### Items from a dataset
==============================

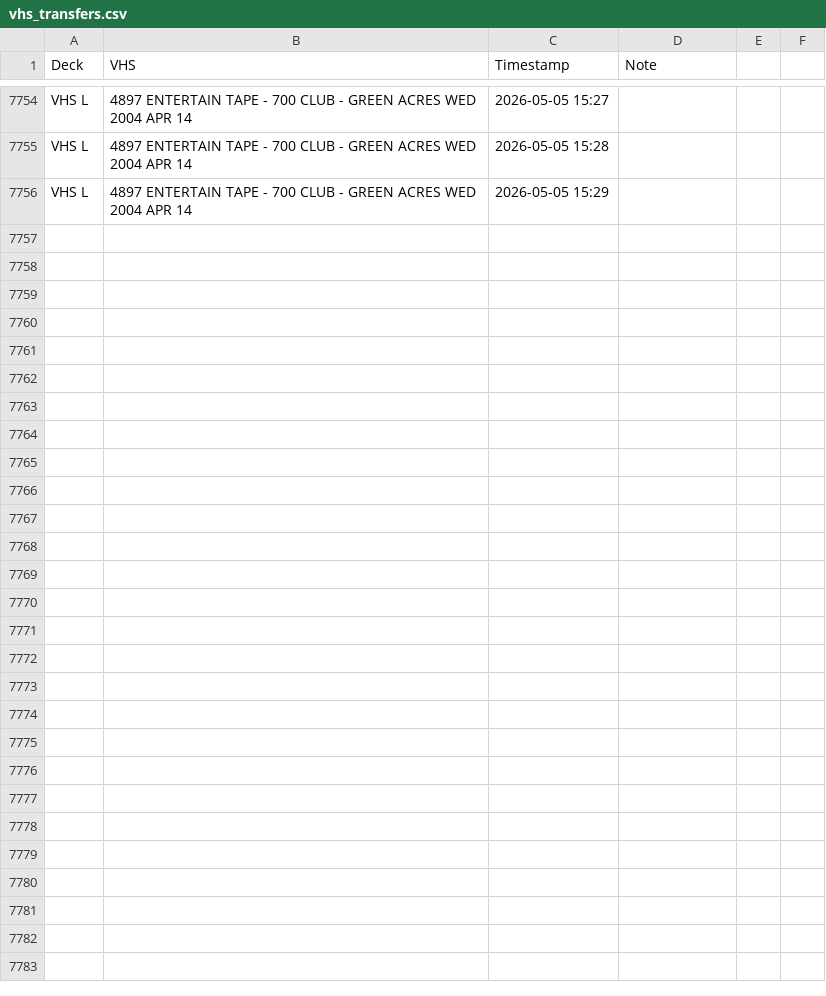
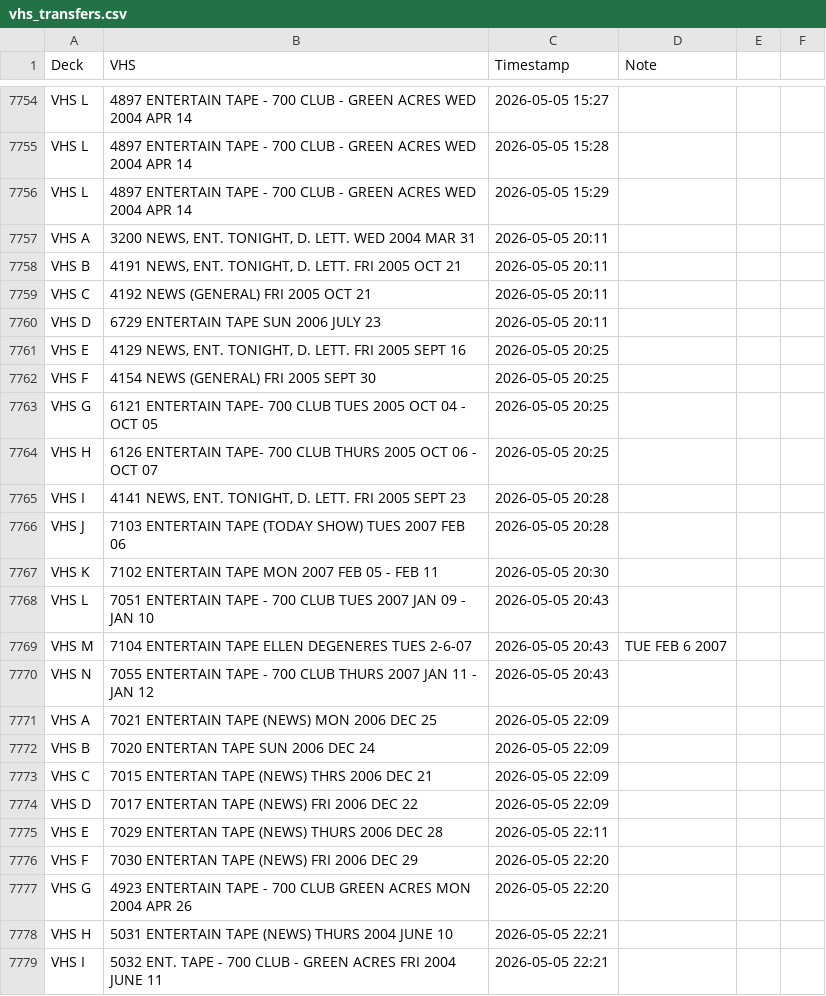
Before and after one commit to gamedays-software-development/OakleyFixed, a CSV file: vhs_transfers.csv, drawn as a sheet; only a part is shown, gaps mark what is left out.

```diff
--- a/vhs_transfers.csv
+++ b/vhs_transfers.csv
@@ -7756 +7756,24 @@ VHS L,4897 ENTERTAIN TAPE - 700 CLUB - GREEN ACRES WED 2004 APR 14 ,2026-05-05 1
 VHS L,4897 ENTERTAIN TAPE - 700 CLUB - GREEN ACRES WED 2004 APR 14,2026-05-05 15:29,
+VHS A,"3200 NEWS, ENT. TONIGHT, D. LETT. WED 2004 MAR 31",2026-05-05 20:11,
+VHS B,"4191 NEWS, ENT. TONIGHT, D. LETT. FRI 2005 OCT 21",2026-05-05 20:11,
+VHS C,4192 NEWS (GENERAL) FRI 2005 OCT 21,2026-05-05 20:11,
+VHS D,6729 ENTERTAIN TAPE SUN 2006 JULY 23,2026-05-05 20:11,
+VHS E,"4129 NEWS, ENT. TONIGHT, D. LETT. FRI 2005 SEPT 16",2026-05-05 20:25,
+VHS F,4154 NEWS (GENERAL) FRI 2005 SEPT 30,2026-05-05 20:25,
+VHS G,6121 ENTERTAIN TAPE- 700 CLUB TUES 2005 OCT 04 - OCT 05,2026-05-05 20:25,
+VHS H,6126 ENTERTAIN TAPE- 700 CLUB THURS 2005 OCT 06 - OCT 07,2026-05-05 20:25,
+VHS I,"4141 NEWS, ENT. TONIGHT, D. LETT. FRI 2005 SEPT 23",2026-05-05 20:28,
+VHS J,7103 ENTERTAIN TAPE (TODAY SHOW) TUES 2007 FEB 06,2026-05-05 20:28,
+VHS K,7102 ENTERTAIN TAPE MON 2007 FEB 05 - FEB 11,2026-05-05 20:30,
+VHS L,7051 ENTERTAIN TAPE - 700 CLUB TUES 2007 JAN 09 - JAN 10,2026-05-05 20:43,
+VHS M,7104 ENTERTAIN TAPE ELLEN DEGENERES TUES 2-6-07,2026-05-05 20:43,TUE FEB 6 2007
+VHS N,7055 ENTERTAIN TAPE - 700 CLUB THURS 2007 JAN 11 - JAN 12,2026-05-05 20:43,
+VHS A,7021 ENTERTAIN TAPE (NEWS) MON 2006 DEC 25,2026-05-05 22:09,
+VHS B,7020 ENTERTAN TAPE SUN 2006 DEC 24,2026-05-05 22:09,
+VHS C,7015 ENTERTAN TAPE (NEWS) THRS 2006 DEC 21,2026-05-05 22:09,
+VHS D,7017 ENTERTAN TAPE (NEWS) FRI 2006 DEC 22,2026-05-05 22:09,
+VHS E,7029 ENTERTAN TAPE (NEWS) THURS 2006 DEC 28,2026-05-05 22:11,
+VHS F,7030 ENTERTAN TAPE (NEWS) FRI 2006 DEC 29,2026-05-05 22:20,
+VHS G,4923 ENTERTAIN TAPE - 700 CLUB GREEN ACRES MON 2004 APR 26,2026-05-05 22:20,
+VHS H,5031 ENTERTAIN TAPE (NEWS) THURS 2004 JUNE 10,2026-05-05 22:21,
+VHS I,5032 ENT. TAPE - 700 CLUB - GREEN ACRES FRI 2004 JUNE 11,2026-05-05 22:21,
```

==============================

### Exercise requirements
Copy out all the records exactly as they read, and omit the pictures.

### Exercise result
Before and after one commit to gamedays-software-development/OakleyFixed, a CSV file: vhs_transfers.csv, drawn as a sheet; only a part is shown, gaps mark what is left out.

```diff
--- a/vhs_transfers.csv
+++ b/vhs_transfers.csv
@@ -7756 +7756,24 @@ VHS L,4897 ENTERTAIN TAPE - 700 CLUB - GREEN ACRES WED 2004 APR 14 ,2026-05-05 1
 VHS L,4897 ENTERTAIN TAPE - 700 CLUB - GREEN ACRES WED 2004 APR 14,2026-05-05 15:29,
+VHS A,"3200 NEWS, ENT. TONIGHT, D. LETT. WED 2004 MAR 31",2026-05-05 20:11,
+VHS B,"4191 NEWS, ENT. TONIGHT, D. LETT. FRI 2005 OCT 21",2026-05-05 20:11,
+VHS C,4192 NEWS (GENERAL) FRI 2005 OCT 21,2026-05-05 20:11,
+VHS D,6729 ENTERTAIN TAPE SUN 2006 JULY 23,2026-05-05 20:11,
+VHS E,"4129 NEWS, ENT. TONIGHT, D. LETT. FRI 2005 SEPT 16",2026-05-05 20:25,
+VHS F,4154 NEWS (GENERAL) FRI 2005 SEPT 30,2026-05-05 20:25,
+VHS G,6121 ENTERTAIN TAPE- 700 CLUB TUES 2005 OCT 04 - OCT 05,2026-05-05 20:25,
+VHS H,6126 ENTERTAIN TAPE- 700 CLUB THURS 2005 OCT 06 - OCT 07,2026-05-05 20:25,
+VHS I,"4141 NEWS, ENT. TONIGHT, D. LETT. FRI 2005 SEPT 23",2026-05-05 20:28,
+VHS J,7103 ENTERTAIN TAPE (TODAY SHOW) TUES 2007 FEB 06,2026-05-05 20:28,
+VHS K,7102 ENTERTAIN TAPE MON 2007 FEB 05 - FEB 11,2026-05-05 20:30,
+VHS L,7051 ENTERTAIN TAPE - 700 CLUB TUES 2007 JAN 09 - JAN 10,2026-05-05 20:43,
+VHS M,7104 ENTERTAIN TAPE ELLEN DEGENERES TUES 2-6-07,2026-05-05 20:43,TUE FEB 6 2007
+VHS N,7055 ENTERTAIN TAPE - 700 CLUB THURS 2007 JAN 11 - JAN 12,2026-05-05 20:43,
+VHS A,7021 ENTERTAIN TAPE (NEWS) MON 2006 DEC 25,2026-05-05 22:09,
+VHS B,7020 ENTERTAN TAPE SUN 2006 DEC 24,2026-05-05 22:09,
+VHS C,7015 ENTERTAN TAPE (NEWS) THRS 2006 DEC 21,2026-05-05 22:09,
+VHS D,7017 ENTERTAN TAPE (NEWS) FRI 2006 DEC 22,2026-05-05 22:09,
+VHS E,7029 ENTERTAN TAPE (NEWS) THURS 2006 DEC 28,2026-05-05 22:11,
+VHS F,7030 ENTERTAN TAPE (NEWS) FRI 2006 DEC 29,2026-05-05 22:20,
+VHS G,4923 ENTERTAIN TAPE - 700 CLUB GREEN ACRES MON 2004 APR 26,2026-05-05 22:20,
+VHS H,5031 ENTERTAIN TAPE (NEWS) THURS 2004 JUNE 10,2026-05-05 22:21,
+VHS I,5032 ENT. TAPE - 700 CLUB - GREEN ACRES FRI 2004 JUNE 11,2026-05-05 22:21,
```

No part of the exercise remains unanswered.